**REQUIRED ACTION:** Your reply should hold only the lines from the records below where "narrative" occurs.

-- DATA follows --

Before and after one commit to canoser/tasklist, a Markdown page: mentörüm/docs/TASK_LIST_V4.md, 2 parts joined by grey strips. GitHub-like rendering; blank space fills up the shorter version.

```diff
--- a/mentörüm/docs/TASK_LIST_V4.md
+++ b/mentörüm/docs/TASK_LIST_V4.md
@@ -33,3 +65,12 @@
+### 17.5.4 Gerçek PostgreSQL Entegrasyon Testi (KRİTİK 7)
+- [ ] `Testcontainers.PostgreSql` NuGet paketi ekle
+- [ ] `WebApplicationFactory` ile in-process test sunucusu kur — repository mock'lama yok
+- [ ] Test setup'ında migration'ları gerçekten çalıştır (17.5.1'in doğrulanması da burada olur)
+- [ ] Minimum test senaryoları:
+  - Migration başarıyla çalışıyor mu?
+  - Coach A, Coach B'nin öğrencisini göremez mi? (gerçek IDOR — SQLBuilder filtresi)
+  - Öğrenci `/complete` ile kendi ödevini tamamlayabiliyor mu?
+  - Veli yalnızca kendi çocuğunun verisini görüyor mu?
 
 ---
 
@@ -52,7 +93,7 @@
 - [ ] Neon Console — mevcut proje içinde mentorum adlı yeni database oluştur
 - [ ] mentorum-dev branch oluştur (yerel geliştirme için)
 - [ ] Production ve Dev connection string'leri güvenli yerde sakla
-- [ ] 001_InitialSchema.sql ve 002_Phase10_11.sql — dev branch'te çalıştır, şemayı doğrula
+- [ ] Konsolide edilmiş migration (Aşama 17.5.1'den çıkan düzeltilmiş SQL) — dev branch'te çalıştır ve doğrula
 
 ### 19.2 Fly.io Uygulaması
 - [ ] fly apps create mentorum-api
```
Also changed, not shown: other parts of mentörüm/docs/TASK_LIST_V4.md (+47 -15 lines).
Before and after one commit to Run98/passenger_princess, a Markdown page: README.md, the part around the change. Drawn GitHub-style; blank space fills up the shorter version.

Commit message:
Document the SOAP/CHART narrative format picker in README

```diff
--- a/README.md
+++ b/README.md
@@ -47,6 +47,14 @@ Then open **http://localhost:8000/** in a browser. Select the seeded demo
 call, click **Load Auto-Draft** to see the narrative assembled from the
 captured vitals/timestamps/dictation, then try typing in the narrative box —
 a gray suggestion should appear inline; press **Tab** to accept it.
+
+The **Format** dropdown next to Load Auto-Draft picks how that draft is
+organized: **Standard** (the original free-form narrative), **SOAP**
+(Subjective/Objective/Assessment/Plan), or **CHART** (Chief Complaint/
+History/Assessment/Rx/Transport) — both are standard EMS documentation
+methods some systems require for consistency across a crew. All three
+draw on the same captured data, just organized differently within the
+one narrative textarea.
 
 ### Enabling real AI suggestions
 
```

-- DATA concluded --

**EXERCISE RESPONSE:**
Document the SOAP/CHART narrative format picker in README
 call, click **Load Auto-Draft** to see the narrative assembled from the
 captured vitals/timestamps/dictation, then try typing in the narrative box —
+organized: **Standard** (the original free-form narrative), **SOAP**
+one narrative textarea.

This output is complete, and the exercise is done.